We also love our patch of the city. It comes alive at night, and once you look past the slightly scruffy bits, it’s very endearing. Our pad is amazing, top floor, so I guess it’s a penthouse. We have a terrace and can see the mighty Tagus River, if you bend out and over a bit.
It’s like a loft, but streamlined although within a 200 year old building, and has everything. The owner has fitted it out as one would a ship, no space is left without a use. If you jumped up in bed in a hurry you could get concussion though, as it’s under the eaves, but we have a Nespresso Coffee machine, a dishwasher, induction hot plates, multi-function oven, a washer/dryer and a full Carrera marble bathroom with large walking in shower; and it’s light, bright and very clean.
Himself has counted seventy-eight steps between the nine stair landings to get up to it!
Our Lisbon ‘penthouse’ complete with little roof terrace

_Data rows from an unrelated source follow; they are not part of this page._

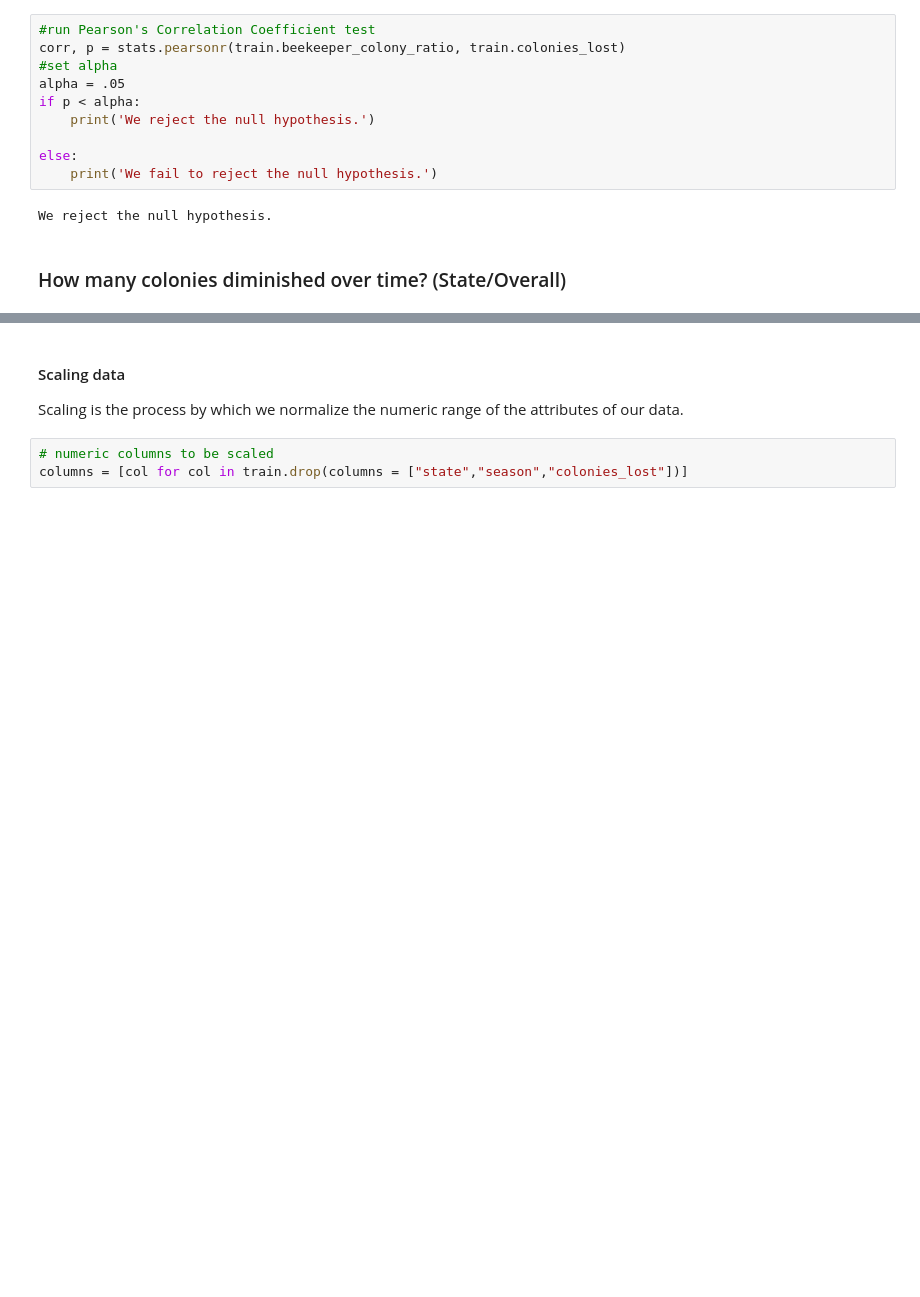
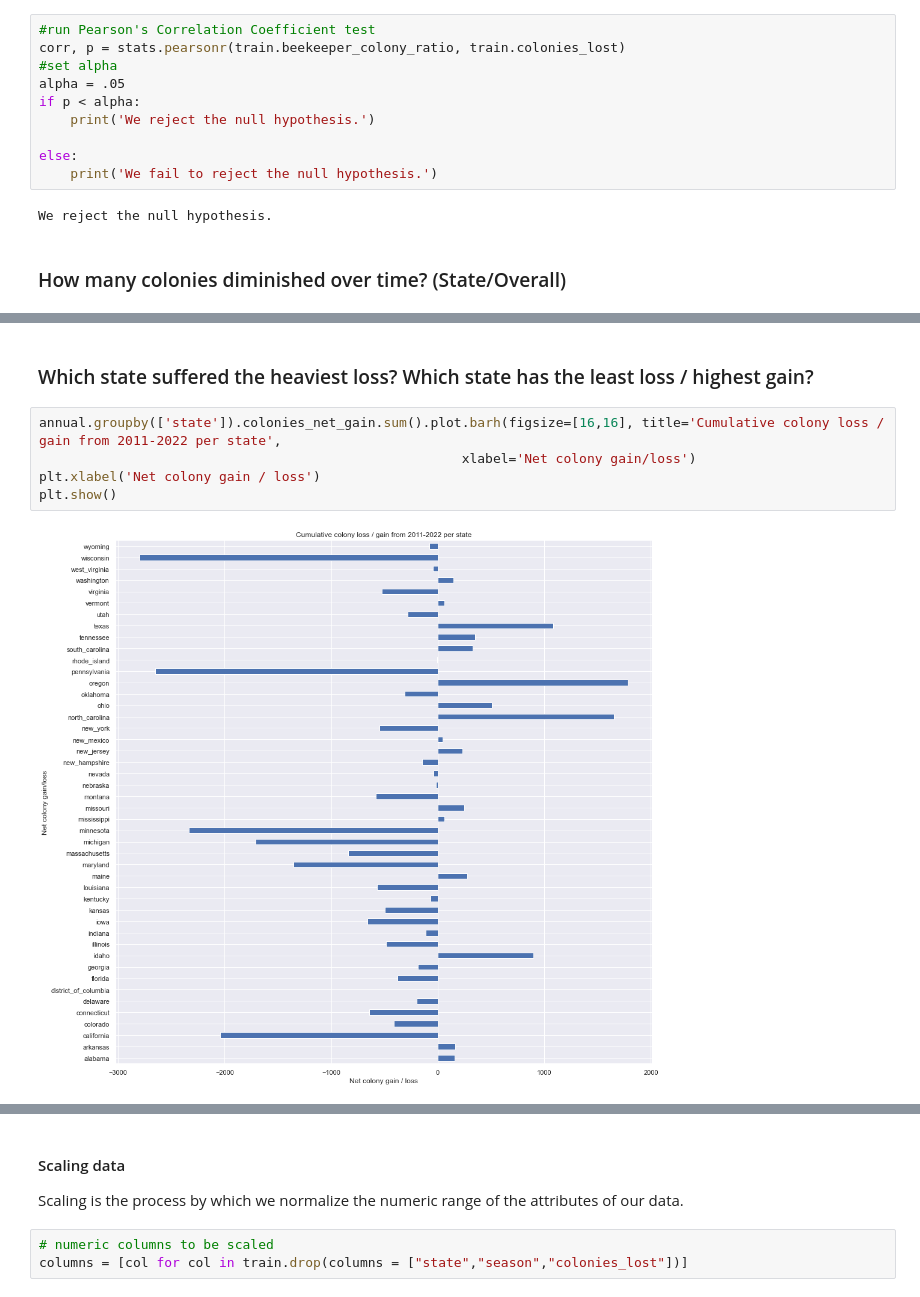
Before and after one commit to Honey-Bee-Roundup-Capstone/dash-repo, a Jupyter notebook: draft-notebook.ipynb, the cells around one changed output, grey strips where cells are left out. Cells and saved outputs as stored; diff of their text form; blank space fills up the shorter version.

```diff
--- a/draft-notebook.ipynb
+++ b/draft-notebook.ipynb
@@ -164,0 +173,9 @@ plt.show()
+# %% [markdown]
+### Which state suffered the heaviest loss? Which state has the least loss / highest gain?
+# %%
+annual.groupby(['state']).colonies_net_gain.sum().plot.barh(figsize=[16,16], title='Cumulative colony loss / gain from 2011-2022 per state',
+                                                      xlabel='Net colony gain/loss')
+plt.xlabel('Net colony gain / loss')
+plt.show()
+# %% [output]
+[figure, added]
```
Also changed, not shown: parts of 14 cells of this notebook.
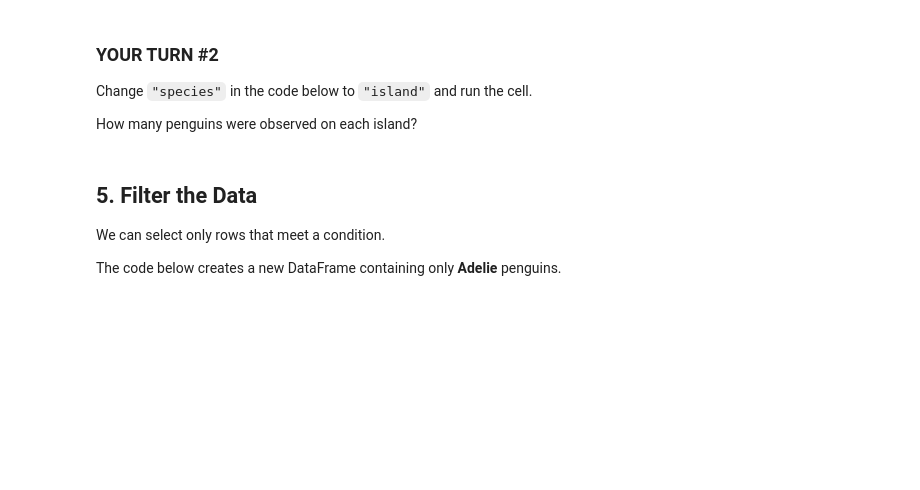
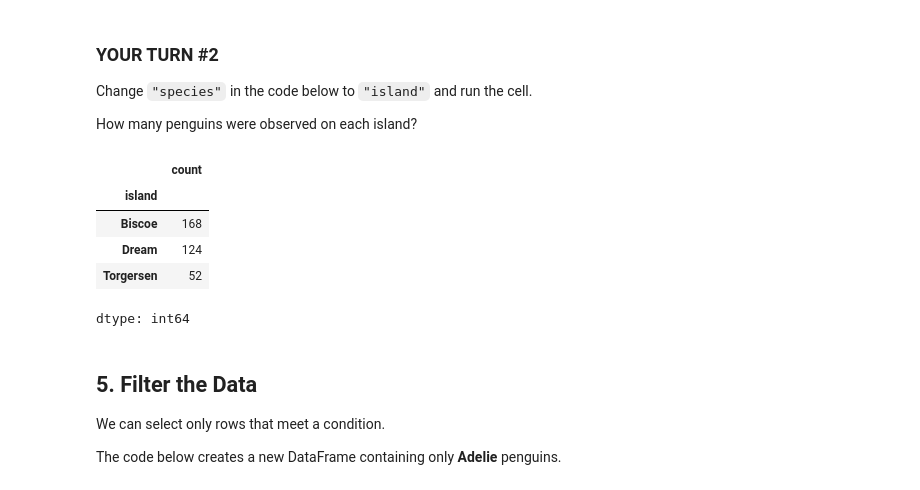
Before and after one commit to Knguyen351/CIS-3400-Advanced-Programming-Kevin-Nguyen, a Jupyter notebook: cis3400_week1_colab_quick_start_penguins_ml.ipynb, the cells around one changed output. Cells and saved outputs as stored; diff of their text form; code cells hidden in the pictures; blank space fills up the shorter version.

```diff
--- a/cis3400_week1_colab_quick_start_penguins_ml.ipynb
+++ b/cis3400_week1_colab_quick_start_penguins_ml.ipynb
@@ -92,7 +118,14 @@ Change `"species"` in the code below to `"island"` and run the cell.
 
 How many penguins were observed on each island?
 # %%
-df["species"].value_counts()
+df["island"].value_counts()
+# %% [output]
+|  | count |
+| island |  |
+| Biscoe | 168 |
+| Dream | 124 |
+| Torgersen | 52 |
+dtype: int64
 # %% [markdown]
 ## 5. Filter the Data
 
```
Also changed, not shown: parts of 30 cells of this notebook.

We have now seen all the city, as we did the second half using the “Hop on hop off” buses.
There have been some mini adventures: we were ripped off by a taxi driver. Himself lost his phone; I’ve bought a new black vee-necked tee shirt; and we are far too close to one of the best makers of “pastéis de bata” in Lisbon! What’s a pastéis de bata? It’s heaven on a plate; a tiny egg tart of puff pastry filled with a creamy sweet pastry cream, cooked until a little caramelization appears. It’s then dusted with cinnamon, so just open your mouth, pop it in and enjoy! Sadly there is no cutting of this tart, so the calories don’t fall out before you eat! To make up for the consumption of numerous such tarts during the day, I did make just a simple salad for dinner that night, and we only had one tart each for our dessert course!
‘pastéis de bata’ -heaven on a plate……

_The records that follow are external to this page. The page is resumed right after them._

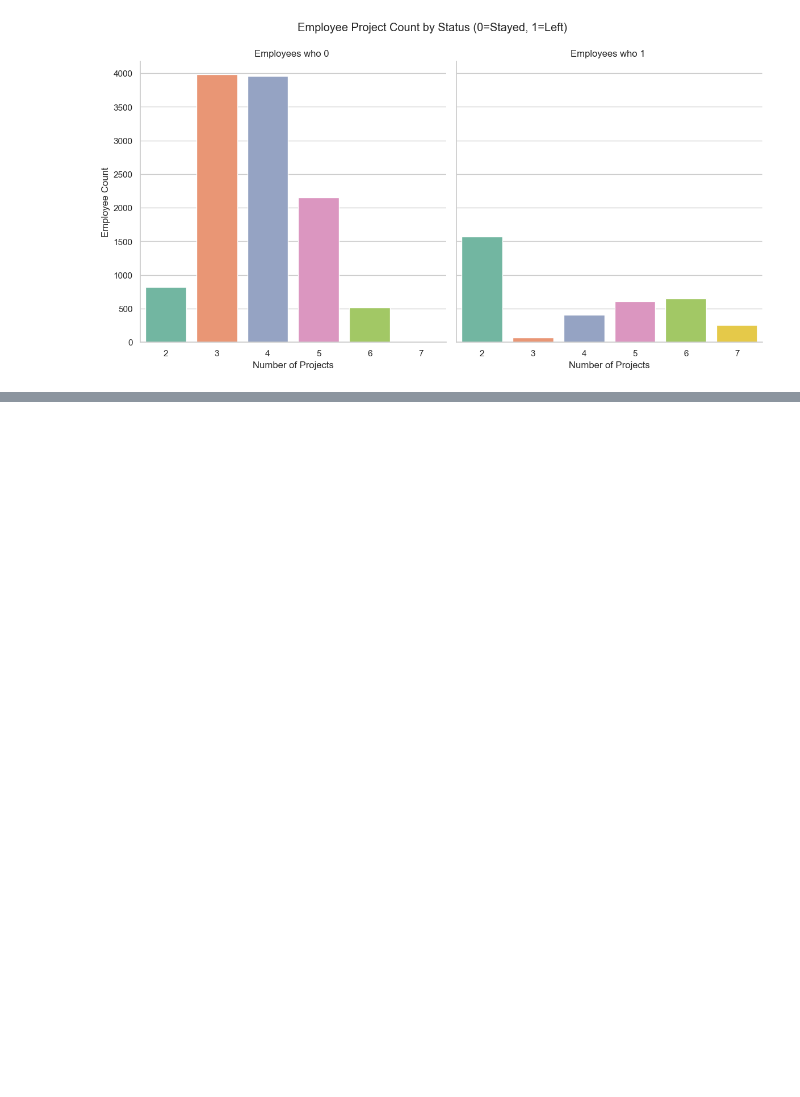
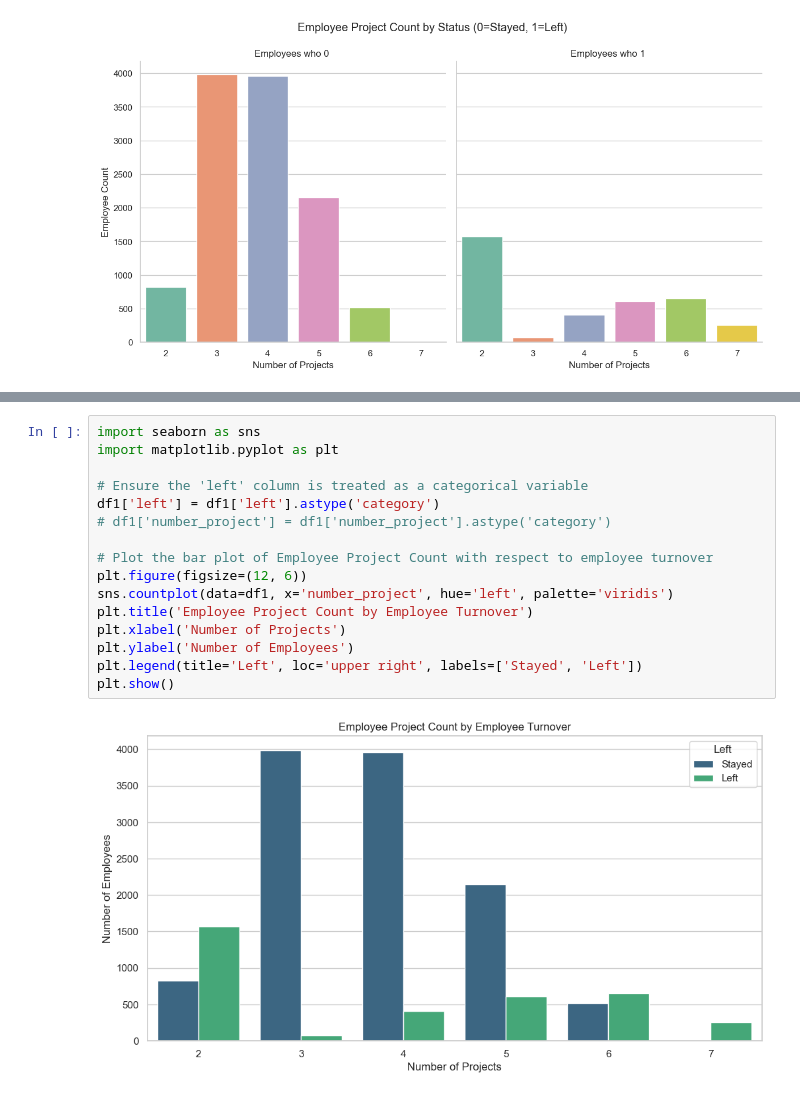
Before and after one commit to karmenatwork/4_CB_employees_turnover, a Jupyter notebook: main.ipynb, the cells around one changed output, grey strips where cells are left out. Drawn from its saved outputs; the diff is of its cells as text; blank space fills up the shorter version.

```diff
--- a/main.ipynb
+++ b/main.ipynb
@@ -283,3 +325,21 @@ plt.show()
+# %%
+import seaborn as sns
+import matplotlib.pyplot as plt
+
+# Ensure the 'left' column is treated as a categorical variable
+df1['left'] = df1['left'].astype('category')
+# df1['number_project'] = df1['number_project'].astype('category')
+
+# Plot the bar plot of Employee Project Count with respect to employee turnover
+plt.figure(figsize=(12, 6))
+sns.countplot(data=df1, x='number_project', hue='left', palette='viridis')
+plt.title('Employee Project Count by Employee Turnover')
+plt.xlabel('Number of Projects')
+plt.ylabel('Number of Employees')
+plt.legend(title='Left', loc='upper right', labels=['Stayed', 'Left'])
+plt.show()
+# %% [output]
+[figure, added]
 # %% [markdown]
 __Observations__
 
```
Also changed, not shown: parts of 14 cells of this notebook.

We spent many hours at the “Museum of Azulejos”, yes a tile museum! Yet another old convent put to good use. One of the best museums we have seen! How tiles could keep us happy for three hours is hard to explain but they did.
Anyway, it’s been raining, that’s why I have found time to write, but it’s stopped. Time to get our butts into gear and go visit the Gulbenkian Museum, “Mr G” is now dead, but had made his fortune in oil, moving to Portugal during the World War II (Portugal was neutral). He built the museum, and left it to the State.
Many thanks for all your email, (even those of you who have been hassling for an update). I am not getting time to write replies, but it is nice to hear news from the New World!
Till next time
Himself and me!